> [INFORMATION]
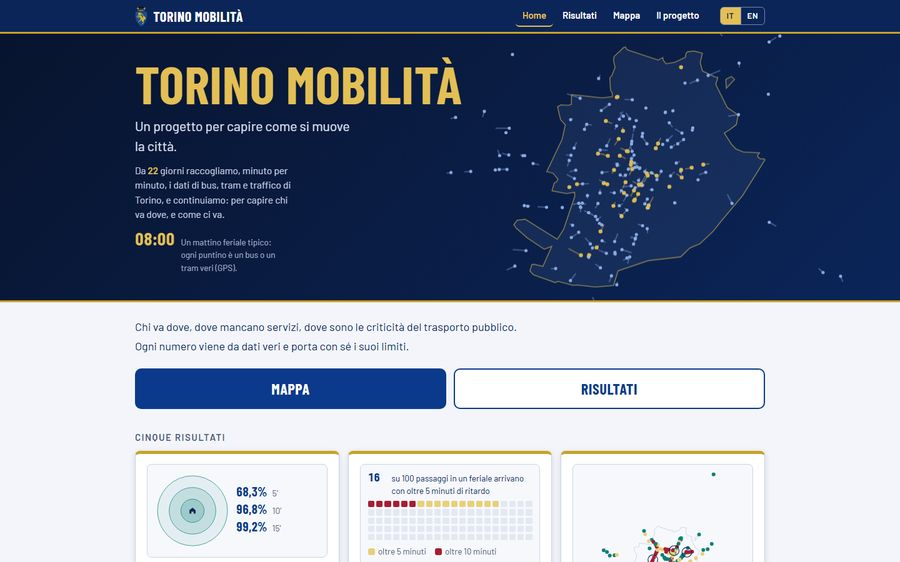
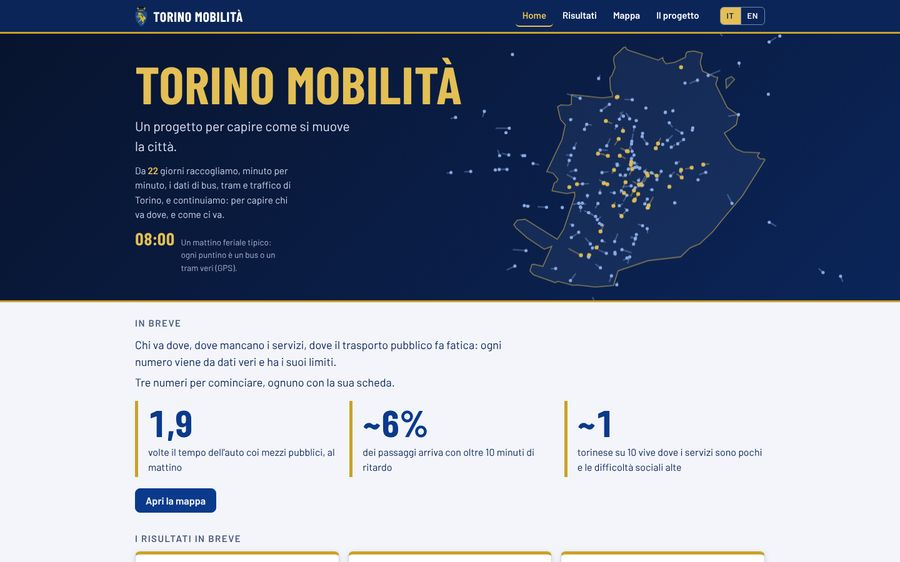
L19: immagini del README dalla home nuova, esito e memoria
Claude-Session: https://claude.ai/code/session_014Z7VXt9rvCgFUMBEd1UDnG

diff --git a/sviluppo/MEMORIA_PROGETTO.md b/sviluppo/MEMORIA_PROGETTO.md
@@ -73,7 +73,7 @@ Catene `.bat` (in `scripts/`): `RACCOLTA_GIORNALIERA` + `INSTALLA_RACCOLTA_GIORN
   **Parte D** (93, 100): a 4 ore del giorno il rapporto mediano sale (13:00 2,37-3,10; 21:00 3,32), titolo resta «al mattino»; tempo coi mezzi contro auto, forbice con due fattori di punta (1,2 sensori 5T; 2,1 Google Maps): rapporto mediano **da 1,96 a 2,94** («da 2 a 3 volte il tempo dell'auto»), auto oltre 2 volte da 41% a 97%; cintura-cintura a parte. `docs/R8_traffico.md`.
 - **Mappa** (giri 1-4 fatti): partenza senza tema su satellite, due gruppi di temi, «Chi abita qui» (8 viste), «Fragilità sociale», «Servizi a portata», «Servizi mancanti», «Prezzo delle case», «Mezzi pubblici sotto casa», «Spostamenti» (IMQ),
   «Velocità e traffico» (medie per tipo di giorno), «Ritardi delle linee», «Parcheggi di scambio», «Luoghi della città»; niente dati live, corse simulate, pendolari, avvisi. **Giro 4 fatto** (5,9 MB, «Luoghi della città» a 6 caselle).
-- **Schede** (`schede_risultati.py` → `data/schede_risultati.js`): `index.html` (ingresso), `risultati.html` con schede R1, R4, R6, R8 e R10 «Case, servizi e fragilità» (da controllare sui dati veri: piano 3); numerazione in pagina 1-5 (`numero_pubblico`: R1→1, R4→2, R6→3, R8→4, R10→5; link `#rN` interni validi, nuovi `#pN`) (L2, 23/10: titolo-risposta, numero grande che sale, **animazione** (`assets/animazioni.js`; la 4 è l'area che si espande, `Area.html({compatto})` per la home), 3 punti, grafico, «Altri grafici» aperti, una sola parte chiusa; R2 nascosto). Rieseguire lo script dopo ogni rilancio di un risultato. **L15-L18 (24/10, `ESITO_L15-18.md`)**: niente etichette STIMATO/MISURATO né riga «Limite» in vista (il tipo di dato è nel calcolo, `comune.TIPO_DATO`); numeri secondari con «~» (`comune.circa()`), testi impersonali, fasce mattino/giorno/sera/tarda sera; schede 3-4 in vista solo TomTom (sensori 5T nel calcolo); gara (`assets/gara.js`, modo «giro») e area (`assets/area.js`) da sole, senza comandi, alle 8 da Piazza Castello; home in tre parti (In breve con `chiave`, riquadri con `numero.breve`, fascia «Il progetto» da `assets/progetto.js`); caricamento della mappa col toro (almeno 2 s). `prova_pagine.py --solo-design` = controlli di design veloci.
+- **Schede** (`schede_risultati.py` → `data/schede_risultati.js`): `index.html` (ingresso), `risultati.html` con schede R1, R4, R6, R8 e R10 «Case, servizi e fragilità» (da controllare sui dati veri: piano 3); numerazione in pagina 1-5 (`numero_pubblico`: R1→1, R4→2, R6→3, R8→4, R10→5; link `#rN` interni validi, nuovi `#pN`) (L2, 23/10: titolo-risposta, numero grande che sale, **animazione** (`assets/animazioni.js`; la 4 è l'area che si espande, `Area.html({compatto})` per la home), 3 punti, grafico, «Altri grafici» aperti, una sola parte chiusa; R2 nascosto). Rieseguire lo script dopo ogni rilancio di un risultato. **L15-L18 (24/10, `ESITO_L15-18.md`)**: niente etichette STIMATO/MISURATO né riga «Limite» in vista (il tipo di dato è nel calcolo, `comune.TIPO_DATO`); numeri secondari con «~» (`comune.circa()`), testi impersonali, fasce mattino/giorno/sera/tarda sera; schede 3-4 in vista solo TomTom (sensori 5T nel calcolo); gara (`assets/gara.js`, modo «giro») e area (`assets/area.js`) da sole, senza comandi, alle 8 da Piazza Castello; home in tre parti (In breve con `chiave`, riquadri con `numero.breve`, fascia «Il progetto» da `assets/progetto.js`); caricamento della mappa col toro (linea d'oro che corre sul contorno avanti e indietro, almeno 2 s; L19: gara del pannello della mappa con una sola auto TomTom, `gara.js` senza comandi). `prova_pagine.py --solo-design` = controlli di design veloci.
 - **Rapporto sostenibilità GTT 2025**: 980 fatti verificati (`docs/rapporti/RIASSUNTO_RAPPORTO_SOSTENIBILITA_2025.md`). **Ora legale** controllata (conversioni UTC → italiana coincidono con il fuso ufficiale su 35.040 istanti 2026-27).
 - **Pulizia** (21/10): documenti, script e `.bat` superati cancellati; il resto (README, `sviluppo/`, `main`) nel piano 1. Giro 4 della mappa, R6 minuti di pareggio, R4 giro 6 e script 95 lanciati sul PC (21-22/10).
 

diff --git a/sviluppo/piani/ESITO_L19.md b/sviluppo/piani/ESITO_L19.md
@@ -14,7 +14,11 @@ Partenza da `origin/prova` (ff6fbca) più il commit del piano «Dopo L15-L18».
 - La prova controlla nel template e in `mappa_torino.html` che la chiamata sia `giro:true`, senza `auto_alto_min` né `compatto`.
 
 ## 3. Immagini del README
-Rifatte con `prova_pagine.py --playwright` dalla home nuova (`assets/readme/*.jpg`); le anteprime `assets/anteprime/` tenute solo se cambiano davvero (vedi sotto).
+Rifatte con `prova_pagine.py --playwright` dalla home nuova (`assets/readme/*.jpg`). Le anteprime `assets/anteprime/` sono cambiate solo per la ricompressione: ripristinate.
 
 ## Prove
 `node --check assets/*.js`, `pyflakes scripts`, `prova_pagine.py --playwright` (0 errori, `prova_link_mappa` OK), peso di `mappa_torino.html` entro 5.961.194 byte.
+
+## Correzioni dopo la prova di Leo sul PC
+- La gara delle schede non partiva (`t.parlatoGiro is not a function` dopo la pulizia di `gara.js`): corretto, la prova di design lo trova.
+- Il toro non si disegnava: con `vector-effect:non-scaling-stroke` il tratteggio ignora `pathLength`. Ora lo spessore è in unità del disegno (`stroke-width:45`, il gruppo è scalato di 0,1: circa 1,5 px) e la linea si crea sul contorno.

> [WHAT TO WORK ON] Of the lines above, retype only those from the line containing "entro 5.961.194 byte." through the line containing "design lo trova.", including both, exactly.

> [REPLY]
 `node --check assets/*.js`, `pyflakes scripts`, `prova_pagine.py --playwright` (0 errori, `prova_link_mappa` OK), peso di `mappa_torino.html` entro 5.961.194 byte.
+
+## Correzioni dopo la prova di Leo sul PC
+- La gara delle schede non partiva (`t.parlatoGiro is not a function` dopo la pulizia di `gara.js`): corretto, la prova di design lo trova.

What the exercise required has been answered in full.